LISTED ENTRIES:
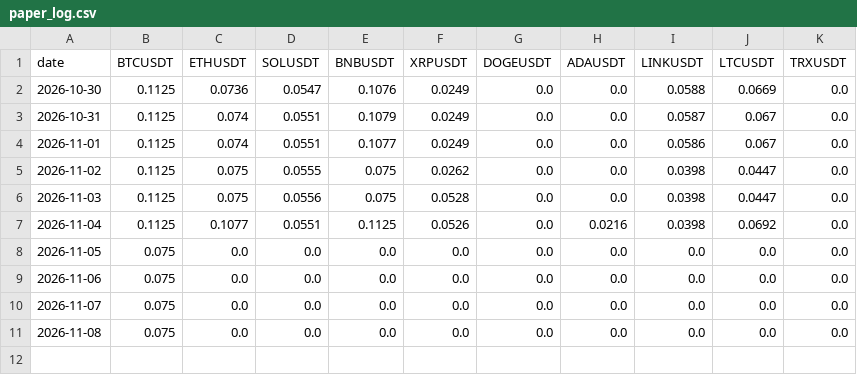
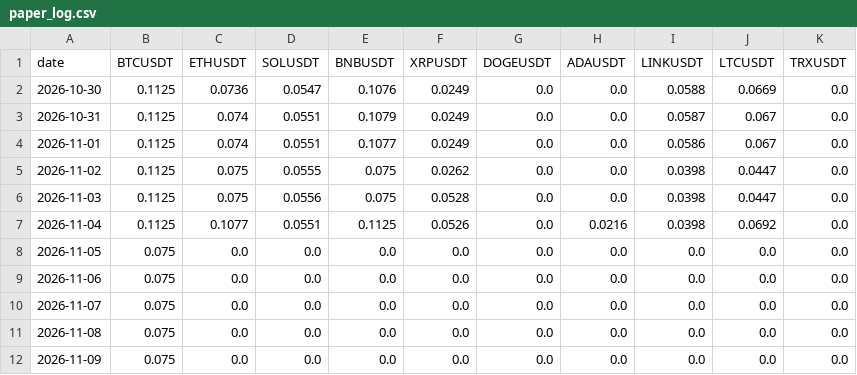
Before and after one commit to mnvwav/pythonx-update, a CSV file: orderflow-edge/paper_log.csv, drawn as a sheet; the diff names each change by its address in the sheet, - before the commit and + after, or states it on an @@ line.

Commit message:
Paper trading 2026-11-10

```diff
--- a/orderflow-edge/paper_log.csv
+++ b/orderflow-edge/paper_log.csv
+row 12: 2026-11-09 | 0.075 | 0.0 | 0.0 | 0.0 | 0.0 | 0.0 | 0.0 | 0.0 | 0.0 | 0.0
```
Also changed, not shown: 2 other files.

TASK PROMPT: What is the number of lines in the data that hold the word "orderflow"? Reply with that number and nothing else.

WRITTEN SOLUTION: 3